▶ Assignment:
Every line that contains the word "truncate" should be copied from the records below.

▶ Given data:
════════════════════

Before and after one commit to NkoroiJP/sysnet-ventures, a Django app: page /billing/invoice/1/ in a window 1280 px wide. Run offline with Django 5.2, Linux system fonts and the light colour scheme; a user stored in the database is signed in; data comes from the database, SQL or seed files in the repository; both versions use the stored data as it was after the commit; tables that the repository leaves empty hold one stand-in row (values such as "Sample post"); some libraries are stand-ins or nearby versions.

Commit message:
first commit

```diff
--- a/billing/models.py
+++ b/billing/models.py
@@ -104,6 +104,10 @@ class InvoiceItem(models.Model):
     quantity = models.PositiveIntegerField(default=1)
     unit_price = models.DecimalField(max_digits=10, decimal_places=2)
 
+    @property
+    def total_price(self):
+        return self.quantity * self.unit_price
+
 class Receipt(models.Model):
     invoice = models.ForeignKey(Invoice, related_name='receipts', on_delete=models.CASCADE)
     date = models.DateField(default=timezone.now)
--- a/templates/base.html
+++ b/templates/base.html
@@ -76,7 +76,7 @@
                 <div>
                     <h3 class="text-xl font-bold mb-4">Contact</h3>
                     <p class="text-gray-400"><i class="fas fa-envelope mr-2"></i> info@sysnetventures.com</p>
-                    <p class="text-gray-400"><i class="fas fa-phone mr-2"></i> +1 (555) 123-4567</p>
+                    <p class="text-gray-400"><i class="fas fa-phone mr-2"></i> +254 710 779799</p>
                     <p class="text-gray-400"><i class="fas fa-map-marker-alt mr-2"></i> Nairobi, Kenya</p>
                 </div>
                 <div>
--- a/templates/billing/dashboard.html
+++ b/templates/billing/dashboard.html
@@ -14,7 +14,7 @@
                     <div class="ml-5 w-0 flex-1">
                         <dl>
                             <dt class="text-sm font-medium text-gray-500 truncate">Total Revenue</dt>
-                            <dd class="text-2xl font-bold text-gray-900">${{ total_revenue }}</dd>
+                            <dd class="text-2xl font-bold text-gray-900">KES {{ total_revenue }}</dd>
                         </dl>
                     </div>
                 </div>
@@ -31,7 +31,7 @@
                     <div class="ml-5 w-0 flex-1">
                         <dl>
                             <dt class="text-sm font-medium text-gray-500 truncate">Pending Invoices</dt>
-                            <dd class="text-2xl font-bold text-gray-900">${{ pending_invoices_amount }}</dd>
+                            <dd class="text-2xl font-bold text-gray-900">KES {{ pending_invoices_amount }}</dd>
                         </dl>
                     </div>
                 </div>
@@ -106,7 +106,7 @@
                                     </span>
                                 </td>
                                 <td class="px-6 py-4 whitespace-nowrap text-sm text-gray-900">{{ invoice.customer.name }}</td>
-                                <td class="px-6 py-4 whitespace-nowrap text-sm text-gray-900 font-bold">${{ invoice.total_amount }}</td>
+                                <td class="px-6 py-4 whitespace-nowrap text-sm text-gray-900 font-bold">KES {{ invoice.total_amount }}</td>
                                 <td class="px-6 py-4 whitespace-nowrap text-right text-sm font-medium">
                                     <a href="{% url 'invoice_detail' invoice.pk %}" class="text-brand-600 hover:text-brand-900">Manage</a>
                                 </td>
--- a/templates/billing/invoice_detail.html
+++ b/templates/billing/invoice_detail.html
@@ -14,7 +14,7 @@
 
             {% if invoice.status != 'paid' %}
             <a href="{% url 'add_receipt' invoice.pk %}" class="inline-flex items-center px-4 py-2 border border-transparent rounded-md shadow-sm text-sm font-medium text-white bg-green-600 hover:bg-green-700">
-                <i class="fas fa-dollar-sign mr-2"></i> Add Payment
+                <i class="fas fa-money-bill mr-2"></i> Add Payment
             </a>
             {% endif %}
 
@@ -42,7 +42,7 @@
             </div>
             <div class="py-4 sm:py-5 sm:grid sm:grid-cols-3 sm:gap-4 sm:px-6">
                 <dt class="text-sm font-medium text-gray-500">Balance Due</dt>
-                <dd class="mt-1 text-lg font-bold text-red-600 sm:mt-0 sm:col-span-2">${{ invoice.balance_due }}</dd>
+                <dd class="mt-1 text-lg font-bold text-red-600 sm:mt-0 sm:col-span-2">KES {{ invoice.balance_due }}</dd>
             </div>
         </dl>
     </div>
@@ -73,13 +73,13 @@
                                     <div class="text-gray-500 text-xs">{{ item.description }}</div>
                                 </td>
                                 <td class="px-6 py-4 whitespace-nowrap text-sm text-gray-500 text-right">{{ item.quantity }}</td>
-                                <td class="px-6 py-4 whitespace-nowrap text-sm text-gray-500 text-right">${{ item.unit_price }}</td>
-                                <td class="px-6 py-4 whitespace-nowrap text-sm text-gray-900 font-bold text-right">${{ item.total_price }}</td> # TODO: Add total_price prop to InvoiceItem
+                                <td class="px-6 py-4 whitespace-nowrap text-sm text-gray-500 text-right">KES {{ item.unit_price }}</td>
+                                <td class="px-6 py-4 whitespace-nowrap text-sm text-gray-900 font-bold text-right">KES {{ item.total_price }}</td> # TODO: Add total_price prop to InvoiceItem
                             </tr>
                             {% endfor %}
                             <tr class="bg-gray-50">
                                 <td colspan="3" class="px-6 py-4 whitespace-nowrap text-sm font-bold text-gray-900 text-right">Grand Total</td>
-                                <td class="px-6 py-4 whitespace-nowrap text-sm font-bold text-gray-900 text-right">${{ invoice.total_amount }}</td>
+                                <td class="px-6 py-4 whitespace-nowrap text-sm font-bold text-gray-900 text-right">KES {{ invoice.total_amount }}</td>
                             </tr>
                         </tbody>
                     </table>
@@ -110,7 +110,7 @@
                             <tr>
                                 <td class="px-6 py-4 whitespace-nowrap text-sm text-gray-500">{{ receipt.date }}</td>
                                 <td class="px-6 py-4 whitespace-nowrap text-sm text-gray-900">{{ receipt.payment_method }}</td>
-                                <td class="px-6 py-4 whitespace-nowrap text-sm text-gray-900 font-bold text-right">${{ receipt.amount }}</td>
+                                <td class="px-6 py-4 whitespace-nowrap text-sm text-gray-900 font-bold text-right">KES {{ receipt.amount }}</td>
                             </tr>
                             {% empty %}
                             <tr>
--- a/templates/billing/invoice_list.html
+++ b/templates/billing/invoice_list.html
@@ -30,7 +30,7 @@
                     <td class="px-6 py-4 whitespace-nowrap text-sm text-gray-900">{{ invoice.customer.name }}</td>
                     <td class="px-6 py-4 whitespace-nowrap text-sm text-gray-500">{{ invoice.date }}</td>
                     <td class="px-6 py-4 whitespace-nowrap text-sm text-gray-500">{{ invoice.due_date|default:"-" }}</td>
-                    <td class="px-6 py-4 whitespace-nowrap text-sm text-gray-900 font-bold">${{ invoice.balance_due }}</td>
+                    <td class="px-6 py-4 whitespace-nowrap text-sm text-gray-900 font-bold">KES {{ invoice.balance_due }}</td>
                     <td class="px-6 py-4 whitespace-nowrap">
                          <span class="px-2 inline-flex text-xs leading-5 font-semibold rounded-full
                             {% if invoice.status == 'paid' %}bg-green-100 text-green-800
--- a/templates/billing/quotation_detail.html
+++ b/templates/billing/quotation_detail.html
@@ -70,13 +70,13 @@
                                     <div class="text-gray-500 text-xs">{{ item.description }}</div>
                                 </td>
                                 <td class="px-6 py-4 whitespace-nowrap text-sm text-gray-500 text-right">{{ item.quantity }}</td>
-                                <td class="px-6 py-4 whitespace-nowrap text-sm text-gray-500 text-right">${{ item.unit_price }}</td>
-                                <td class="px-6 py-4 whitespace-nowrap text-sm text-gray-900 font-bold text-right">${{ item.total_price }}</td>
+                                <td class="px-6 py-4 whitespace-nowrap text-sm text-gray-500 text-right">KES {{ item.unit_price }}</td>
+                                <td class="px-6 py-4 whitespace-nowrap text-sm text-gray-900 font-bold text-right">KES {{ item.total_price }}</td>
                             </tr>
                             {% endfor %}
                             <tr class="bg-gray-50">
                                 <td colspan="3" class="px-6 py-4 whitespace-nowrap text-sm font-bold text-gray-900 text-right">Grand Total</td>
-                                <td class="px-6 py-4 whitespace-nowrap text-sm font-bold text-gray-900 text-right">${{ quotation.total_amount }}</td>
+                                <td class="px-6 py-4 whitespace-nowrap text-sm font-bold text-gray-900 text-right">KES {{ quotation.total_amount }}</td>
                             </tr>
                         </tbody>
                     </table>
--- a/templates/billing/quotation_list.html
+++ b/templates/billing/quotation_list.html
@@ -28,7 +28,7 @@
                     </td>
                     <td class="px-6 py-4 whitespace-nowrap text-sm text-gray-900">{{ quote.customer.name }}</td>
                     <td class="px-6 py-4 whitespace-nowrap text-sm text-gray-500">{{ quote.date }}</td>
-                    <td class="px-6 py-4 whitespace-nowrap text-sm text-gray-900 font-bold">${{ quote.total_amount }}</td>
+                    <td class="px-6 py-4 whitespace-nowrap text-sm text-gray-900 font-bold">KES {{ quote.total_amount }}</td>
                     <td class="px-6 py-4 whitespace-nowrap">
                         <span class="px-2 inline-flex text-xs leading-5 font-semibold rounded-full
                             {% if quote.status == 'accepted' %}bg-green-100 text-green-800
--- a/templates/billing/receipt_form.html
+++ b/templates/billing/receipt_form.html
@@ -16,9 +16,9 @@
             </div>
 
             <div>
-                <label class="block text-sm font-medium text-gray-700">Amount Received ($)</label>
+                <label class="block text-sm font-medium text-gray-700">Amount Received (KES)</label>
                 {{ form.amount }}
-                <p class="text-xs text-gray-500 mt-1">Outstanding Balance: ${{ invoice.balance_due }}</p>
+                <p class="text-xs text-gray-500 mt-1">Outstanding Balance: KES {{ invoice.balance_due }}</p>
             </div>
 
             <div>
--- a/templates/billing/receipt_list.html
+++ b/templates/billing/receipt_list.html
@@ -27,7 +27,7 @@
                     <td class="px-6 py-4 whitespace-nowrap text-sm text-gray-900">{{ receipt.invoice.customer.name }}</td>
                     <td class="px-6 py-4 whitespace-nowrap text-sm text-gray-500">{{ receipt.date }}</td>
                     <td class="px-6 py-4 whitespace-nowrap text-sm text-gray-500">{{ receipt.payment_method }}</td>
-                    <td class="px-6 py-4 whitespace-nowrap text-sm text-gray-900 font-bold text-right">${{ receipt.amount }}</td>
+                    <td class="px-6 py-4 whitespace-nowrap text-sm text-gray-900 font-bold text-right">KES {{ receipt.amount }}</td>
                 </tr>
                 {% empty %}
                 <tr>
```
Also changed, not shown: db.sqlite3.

════════════════════

▶ Output of the exercise:
                             <dt class="text-sm font-medium text-gray-500 truncate">Total Revenue</dt>
                             <dt class="text-sm font-medium text-gray-500 truncate">Pending Invoices</dt>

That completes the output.